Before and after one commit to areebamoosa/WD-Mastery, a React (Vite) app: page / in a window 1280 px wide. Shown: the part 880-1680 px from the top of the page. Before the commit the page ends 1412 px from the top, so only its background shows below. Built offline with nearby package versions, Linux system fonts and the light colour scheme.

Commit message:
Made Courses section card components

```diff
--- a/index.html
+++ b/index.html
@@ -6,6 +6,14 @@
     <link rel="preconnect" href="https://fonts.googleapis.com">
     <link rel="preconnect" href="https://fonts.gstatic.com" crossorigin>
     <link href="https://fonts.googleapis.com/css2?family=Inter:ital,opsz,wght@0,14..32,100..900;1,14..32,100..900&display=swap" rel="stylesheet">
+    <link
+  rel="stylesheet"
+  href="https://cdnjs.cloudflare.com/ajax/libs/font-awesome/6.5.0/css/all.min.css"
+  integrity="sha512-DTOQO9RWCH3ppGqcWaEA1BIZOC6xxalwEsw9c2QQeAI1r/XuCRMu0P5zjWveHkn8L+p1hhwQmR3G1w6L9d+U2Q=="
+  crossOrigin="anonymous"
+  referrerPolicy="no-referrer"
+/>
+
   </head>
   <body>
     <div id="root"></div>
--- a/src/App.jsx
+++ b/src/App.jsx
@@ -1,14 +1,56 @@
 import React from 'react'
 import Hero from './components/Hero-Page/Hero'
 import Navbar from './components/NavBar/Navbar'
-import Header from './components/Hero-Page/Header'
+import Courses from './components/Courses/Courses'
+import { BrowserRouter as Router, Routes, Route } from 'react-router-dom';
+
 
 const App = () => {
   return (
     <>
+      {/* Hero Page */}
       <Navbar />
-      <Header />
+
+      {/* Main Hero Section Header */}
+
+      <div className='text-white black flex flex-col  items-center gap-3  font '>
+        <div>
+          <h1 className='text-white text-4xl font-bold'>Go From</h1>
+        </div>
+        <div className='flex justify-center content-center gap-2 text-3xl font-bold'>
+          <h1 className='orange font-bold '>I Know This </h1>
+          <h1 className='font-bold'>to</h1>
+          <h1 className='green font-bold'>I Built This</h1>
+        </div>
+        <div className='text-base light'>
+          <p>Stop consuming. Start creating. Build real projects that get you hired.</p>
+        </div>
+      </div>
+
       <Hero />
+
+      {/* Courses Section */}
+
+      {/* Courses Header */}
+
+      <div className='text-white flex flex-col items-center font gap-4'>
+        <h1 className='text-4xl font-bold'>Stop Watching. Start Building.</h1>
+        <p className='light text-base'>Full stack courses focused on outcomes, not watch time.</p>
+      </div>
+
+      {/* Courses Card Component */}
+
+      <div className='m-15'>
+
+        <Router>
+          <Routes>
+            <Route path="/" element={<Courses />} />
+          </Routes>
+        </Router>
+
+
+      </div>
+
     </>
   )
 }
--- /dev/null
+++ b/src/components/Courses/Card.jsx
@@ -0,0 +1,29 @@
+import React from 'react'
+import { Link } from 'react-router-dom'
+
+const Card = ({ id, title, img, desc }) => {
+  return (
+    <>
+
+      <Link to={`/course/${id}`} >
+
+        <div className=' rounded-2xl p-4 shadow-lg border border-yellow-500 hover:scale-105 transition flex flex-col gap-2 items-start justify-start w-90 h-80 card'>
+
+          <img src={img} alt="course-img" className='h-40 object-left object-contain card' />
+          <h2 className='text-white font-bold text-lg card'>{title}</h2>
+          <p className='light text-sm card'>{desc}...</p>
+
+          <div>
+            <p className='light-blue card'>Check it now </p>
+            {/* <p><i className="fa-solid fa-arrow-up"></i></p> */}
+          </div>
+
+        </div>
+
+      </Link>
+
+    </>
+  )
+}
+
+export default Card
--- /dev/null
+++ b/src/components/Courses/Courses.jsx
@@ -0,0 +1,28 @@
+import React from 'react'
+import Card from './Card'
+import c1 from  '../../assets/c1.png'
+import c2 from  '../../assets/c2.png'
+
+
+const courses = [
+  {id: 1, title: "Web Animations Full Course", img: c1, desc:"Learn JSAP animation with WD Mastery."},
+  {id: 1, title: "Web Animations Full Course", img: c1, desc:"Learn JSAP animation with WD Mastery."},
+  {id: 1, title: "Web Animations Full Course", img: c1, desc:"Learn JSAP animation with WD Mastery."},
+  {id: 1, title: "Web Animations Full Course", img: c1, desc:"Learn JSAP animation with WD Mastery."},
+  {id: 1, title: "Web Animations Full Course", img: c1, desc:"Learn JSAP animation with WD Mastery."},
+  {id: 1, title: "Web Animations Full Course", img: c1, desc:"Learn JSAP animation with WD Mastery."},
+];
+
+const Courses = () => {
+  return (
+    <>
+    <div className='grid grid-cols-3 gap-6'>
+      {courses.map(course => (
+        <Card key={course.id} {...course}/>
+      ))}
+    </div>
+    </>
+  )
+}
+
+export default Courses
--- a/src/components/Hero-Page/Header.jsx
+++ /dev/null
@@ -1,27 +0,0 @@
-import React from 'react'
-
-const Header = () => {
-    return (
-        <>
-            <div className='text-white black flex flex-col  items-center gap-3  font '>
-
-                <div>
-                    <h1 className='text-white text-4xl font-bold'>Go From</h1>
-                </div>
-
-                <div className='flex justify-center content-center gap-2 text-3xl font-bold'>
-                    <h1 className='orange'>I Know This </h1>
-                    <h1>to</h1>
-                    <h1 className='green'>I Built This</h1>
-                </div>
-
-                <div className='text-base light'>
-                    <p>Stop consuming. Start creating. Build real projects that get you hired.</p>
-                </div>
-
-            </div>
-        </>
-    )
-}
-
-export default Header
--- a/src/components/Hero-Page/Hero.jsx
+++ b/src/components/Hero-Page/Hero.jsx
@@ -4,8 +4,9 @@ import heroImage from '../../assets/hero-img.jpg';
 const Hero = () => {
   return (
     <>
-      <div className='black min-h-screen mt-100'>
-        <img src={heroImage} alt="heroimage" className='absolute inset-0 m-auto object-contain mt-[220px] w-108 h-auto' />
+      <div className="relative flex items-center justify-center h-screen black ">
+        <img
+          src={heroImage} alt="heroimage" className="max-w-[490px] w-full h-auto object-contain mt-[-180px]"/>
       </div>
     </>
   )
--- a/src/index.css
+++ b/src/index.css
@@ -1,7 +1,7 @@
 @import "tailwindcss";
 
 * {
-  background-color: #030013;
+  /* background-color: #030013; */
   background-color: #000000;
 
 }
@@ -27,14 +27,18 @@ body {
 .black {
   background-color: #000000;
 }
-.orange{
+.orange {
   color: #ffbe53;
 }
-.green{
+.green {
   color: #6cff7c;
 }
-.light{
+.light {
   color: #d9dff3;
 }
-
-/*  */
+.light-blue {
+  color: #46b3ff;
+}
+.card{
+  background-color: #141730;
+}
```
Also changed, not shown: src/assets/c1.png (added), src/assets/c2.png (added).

About this task
Would you count the lines in the data that include the word "black" and reply with only the number?

Result of this task
5